== Data under study ==
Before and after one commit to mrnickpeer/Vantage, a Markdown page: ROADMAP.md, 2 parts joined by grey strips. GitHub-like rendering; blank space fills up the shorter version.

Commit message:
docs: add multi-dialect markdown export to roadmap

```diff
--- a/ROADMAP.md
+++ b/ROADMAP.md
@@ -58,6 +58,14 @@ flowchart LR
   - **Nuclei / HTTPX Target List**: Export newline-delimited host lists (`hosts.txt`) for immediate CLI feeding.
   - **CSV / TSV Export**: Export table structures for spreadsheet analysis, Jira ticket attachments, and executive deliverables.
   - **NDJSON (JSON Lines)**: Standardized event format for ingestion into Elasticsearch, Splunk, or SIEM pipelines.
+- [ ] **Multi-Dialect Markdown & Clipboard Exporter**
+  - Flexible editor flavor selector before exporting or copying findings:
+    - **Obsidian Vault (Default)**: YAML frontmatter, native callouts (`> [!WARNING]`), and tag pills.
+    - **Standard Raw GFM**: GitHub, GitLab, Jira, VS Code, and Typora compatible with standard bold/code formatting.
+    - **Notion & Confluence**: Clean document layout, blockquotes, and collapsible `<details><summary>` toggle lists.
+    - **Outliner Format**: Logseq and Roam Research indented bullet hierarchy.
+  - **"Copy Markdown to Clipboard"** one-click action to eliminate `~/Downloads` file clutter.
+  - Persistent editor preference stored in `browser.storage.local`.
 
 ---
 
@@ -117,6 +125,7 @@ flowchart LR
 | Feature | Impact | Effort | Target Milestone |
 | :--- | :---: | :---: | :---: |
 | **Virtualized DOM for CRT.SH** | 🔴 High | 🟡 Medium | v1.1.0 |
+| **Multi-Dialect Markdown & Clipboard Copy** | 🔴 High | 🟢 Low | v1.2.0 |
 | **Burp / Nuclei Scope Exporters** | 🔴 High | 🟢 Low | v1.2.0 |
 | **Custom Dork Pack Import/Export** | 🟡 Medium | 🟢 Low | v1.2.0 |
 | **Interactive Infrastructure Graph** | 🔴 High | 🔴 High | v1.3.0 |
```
===
== Data under study ==
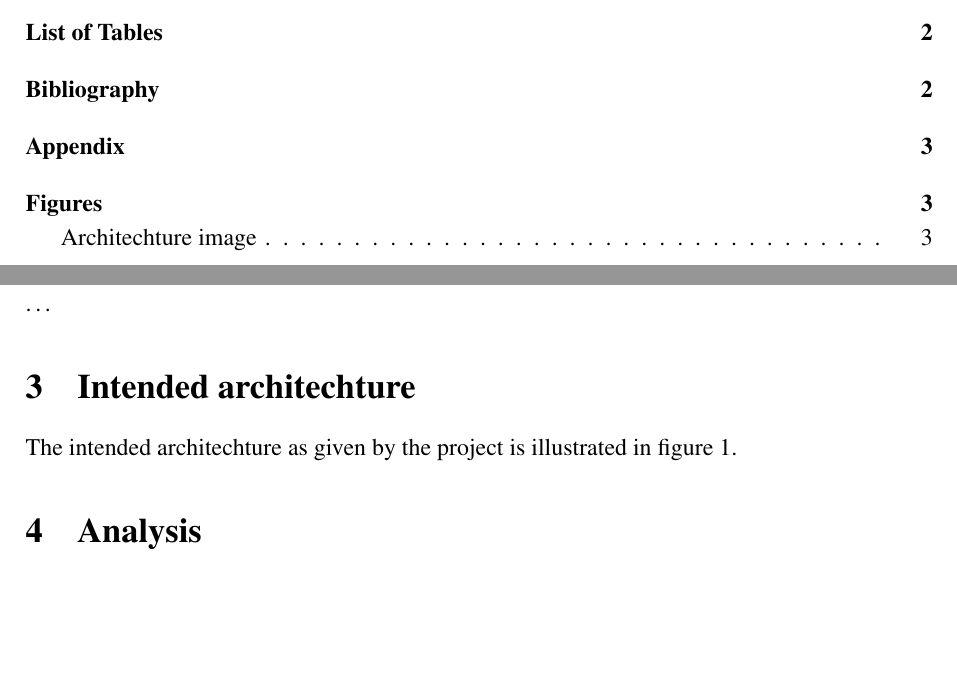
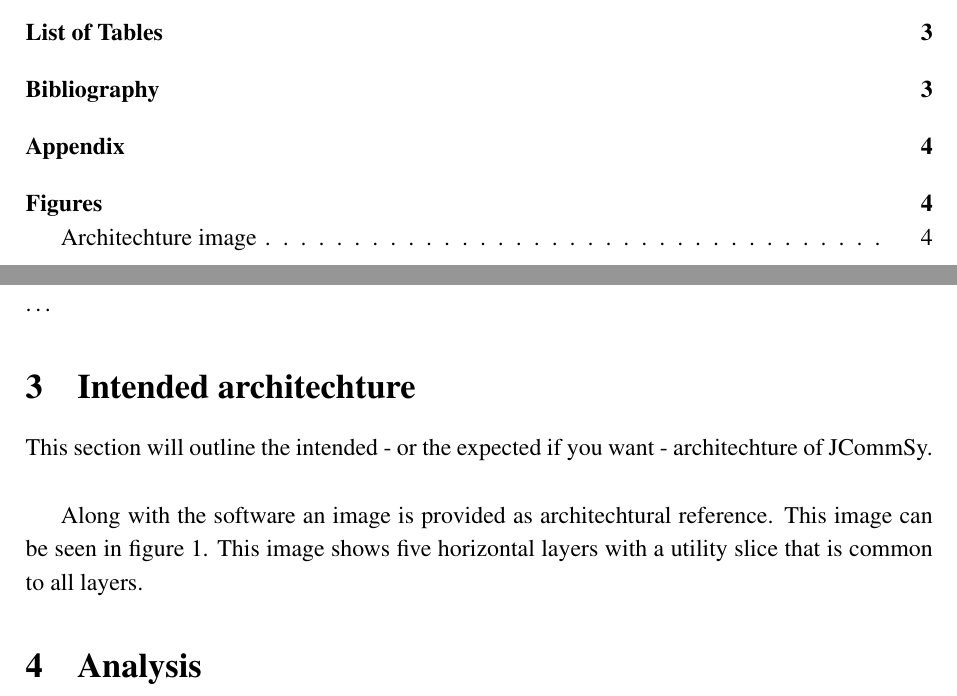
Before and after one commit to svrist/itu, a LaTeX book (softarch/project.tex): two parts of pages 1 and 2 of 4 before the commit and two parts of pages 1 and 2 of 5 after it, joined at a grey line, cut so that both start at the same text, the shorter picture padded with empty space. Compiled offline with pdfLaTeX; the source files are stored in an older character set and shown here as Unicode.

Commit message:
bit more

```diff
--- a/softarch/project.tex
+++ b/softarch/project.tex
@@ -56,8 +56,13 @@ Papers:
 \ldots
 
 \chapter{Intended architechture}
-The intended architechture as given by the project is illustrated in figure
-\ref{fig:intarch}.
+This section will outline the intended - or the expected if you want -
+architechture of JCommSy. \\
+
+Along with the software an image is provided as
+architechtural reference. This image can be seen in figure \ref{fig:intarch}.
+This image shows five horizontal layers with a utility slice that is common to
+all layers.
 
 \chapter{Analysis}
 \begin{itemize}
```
===
Try it: Search the material above for the word "High", then copy each line that holds it.

Reply:
 | **Virtualized DOM for CRT.SH** | 🔴 High | 🟡 Medium | v1.1.0 |
+| **Multi-Dialect Markdown & Clipboard Copy** | 🔴 High | 🟢 Low | v1.2.0 |
 | **Burp / Nuclei Scope Exporters** | 🔴 High | 🟢 Low | v1.2.0 |
 | **Interactive Infrastructure Graph** | 🔴 High | 🔴 High | v1.3.0 |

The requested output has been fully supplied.